In addition to smoking addiction, Deep TMS has been FDA-cleared as a safe and effective treatment for major depressive disorder (MDD) and obsessive-compulsive disorder (OCD). It has further received the European CE-mark status, as a safe option for these and additional mental health and neurological conditions.
Nicotine replacement products rely on the release of smaller doses of nicotine, compared to nicotine products such as cigarettes. The advantage of such products lies in their ability to work with the activated nicotine withdrawal process, gradually weaning it off its established nicotine dependence. Many smokers find this method to be more effective, and choose to use nicotine replacement products during the cessation process, either on their own or as a supplementary option that works in tandem with medication or Deep TMS.
Several types of nicotine replacement products are currently available on the market: They are:
Nicotine patches, which are placed on the skin to allow the body to absorb the nicotine they release. Patches are available at different doses, which can fit recovering smokers at different stages of the cessation process. However, since nicotine patches should be replaced every 24 hours, they may not always meet the more immediate appearance of various withdrawal symptoms. Side effects of nicotine patches can include insomnia and vivid dreams.

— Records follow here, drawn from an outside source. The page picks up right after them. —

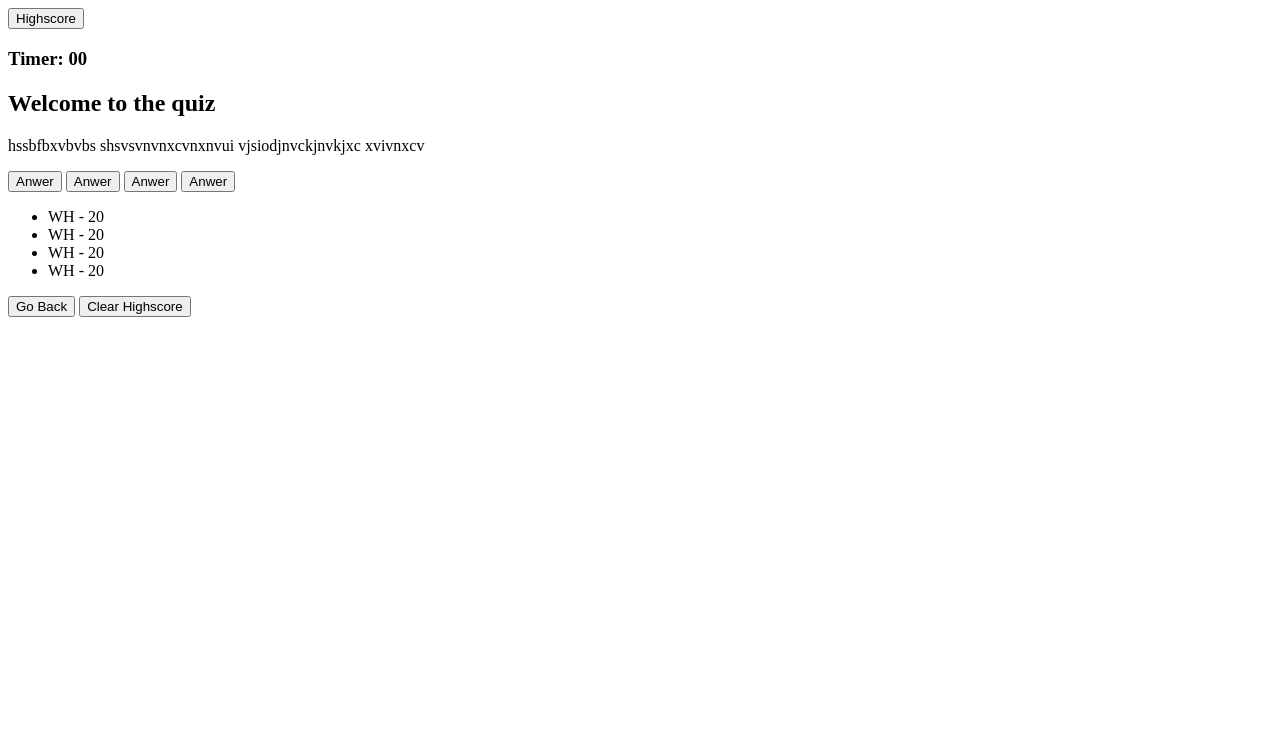
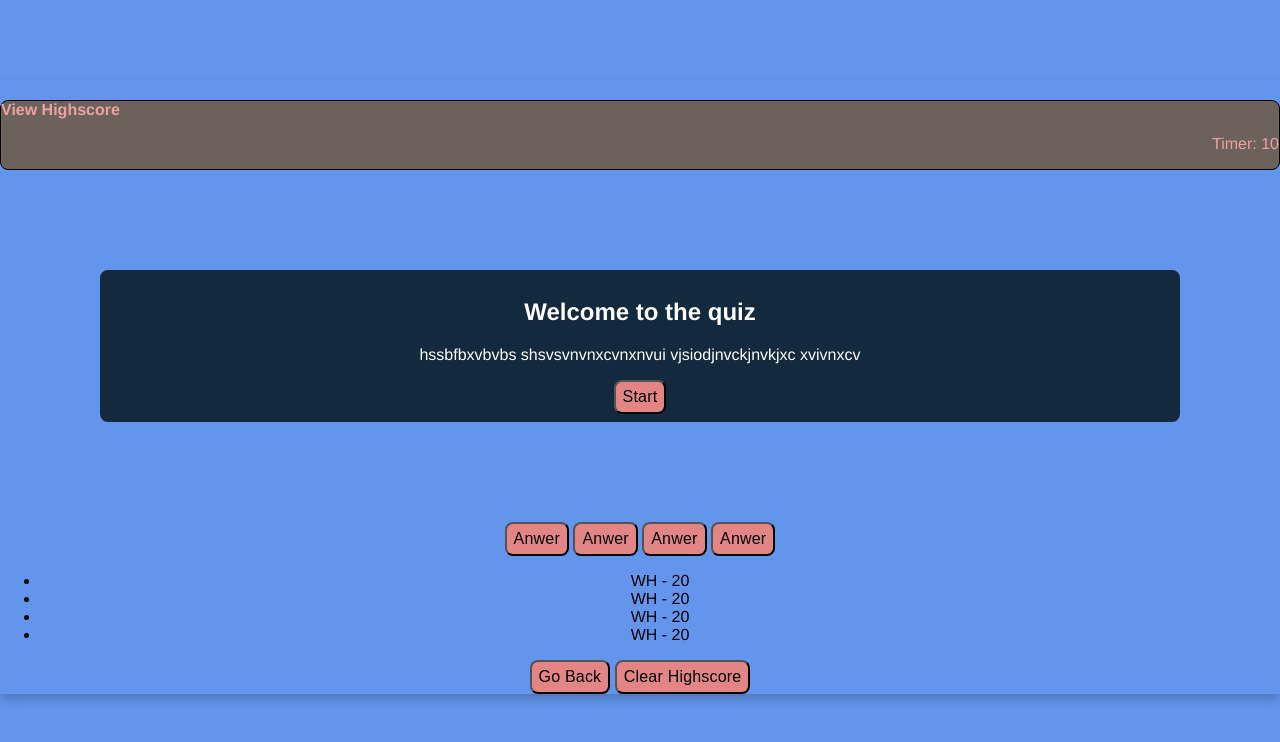
Before and after one commit to will198735/a-code--quiz, a plain HTML site: page index.html in a window 1280 px wide. Drawn offline with Linux system fonts and the light colour scheme.

Commit message:
added CSS styling

```diff
--- /dev/null
+++ b/assets/css/style.css
@@ -0,0 +1,64 @@
+/* body and header section */
+* {
+    /* background-color: rgb(72, 93, 131); */
+}
+body {
+    font-family:"Benton Sans", "Helvetica Neue", helvetica, arial, sans-serif;
+    background-color: cornflowerblue;
+    display: block;
+    margin: 80px auto;
+    text-align: center;
+    /* font-size: 30px; */
+    box-shadow: 0 6px 10px 0 rgba(0,0,0,0.2);
+    transition: 0.3s;
+    width: 100vw;
+    padding-top: 20px;
+
+}
+.header {
+    background-color: rgb(109, 98, 91);
+    padding: 0px;
+    margin: 0px;
+    border: 1px solid;
+    border-radius: 8px;
+}
+
+
+.view_h {
+    color: rgb(235, 162, 162);
+    text-align: left;
+    margin: 0px;
+    padding: 0px;
+}
+.timer {
+    color:rgb(235, 162, 162);
+    text-align: right;
+    padding-top: 0px;
+    margin-top: 0px;
+
+}
+ /* start button ssection */
+ .start-btn {
+    background: #13293d;
+    color: white;
+    padding: 8px;
+    margin: 100px;
+    text-align: center;
+flex: 0 auto;
+border-radius: 8px;
+
+
+
+ }
+ button {
+    background-color: rgb(228, 133, 133);
+    border-radius: 8px;
+    color: black;
+    font-size: 1em;
+    letter-spacing: 0.20px;
+    line-height: 16px;
+    max-width: 255px;
+    padding: 7px;
+    text-align: center;
+
+ }
--- a/index.html
+++ b/index.html
@@ -5,18 +5,22 @@
     <meta http-equiv="X-UA-Compatible" content="IE=edge">
     <meta name="viewport" content="width=device-width, initial-scale=1.0">
     <title>Timed Quiz</title>
+    <link rel="stylesheet" type="text/css" href="./assets/css/style.css" />
 </head>
 <body>
-    <header>
-        <button class="your-highscore">Highscore</button>
+    <header class="header">
+        <h4 class="view_h">View Highscore</h4>
         <div class="timer">
-            <h3>Timer: <span id="count">00</span></h3>
+
+                <p>Timer: <span id="timer-count">10</span></p>
 
         </div>
+    </header>
         <section class="start-btn">
             <div class="sub-header">
                 <h1>Welcome to the quiz</h1>
                 <p>hssbfbxvbvbs shsvsvnvnxcvnxnvui vjsiodjnvckjnvkjxc xvivnxcv </p>
+                <button class="start-quiz">Start</button>
             </div>
 
         </section>
@@ -47,9 +51,5 @@
 
         </section>
 
-
-
-
-    </header>
 </body>
 </html>
```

Nicotine gum is another replacement option, whose nicotine is absorbed through the lining of one’s mouth. It is available without a prescription at two different doses, and unlike nicotine patches, can be used to adjust quickly to cravings or other fluctuating withdrawal symptoms. Side effects of nicotine gum include jaw pain, as well as mouth irritation, heartburn, and nausea.
Nicotine lozenges offer a similar sense of relief to gum, but without causing jaw pain. They can, however, cause mouth irritation, heartburn, and nausea.
Nicotine inhalers provide nicotine in vapor form that enters one’s bloodstream through the lining of their mouth and throat. It too, can offer different doses and can help with sudden cravings. Unlike lozenges and gum however, inhalers are only available by prescription. Side effects include mouth and throat irritation. Nicotine inhalers are usually not recommended for individuals dealing with a breathing condition, such as asthma.
Finally, there are nicotine nasal sprays. These provide nicotine that is absorbed through one’s nose lining. While they work faster than other nicotine replacement products, nicotine sprays are only available via prescription. Side effects include nasal and throat irritation, rhinitis, eye watering, coughing, and sneezing. Nicotine nasal sprays are not recommended for those dealing with nasal or sinus issues.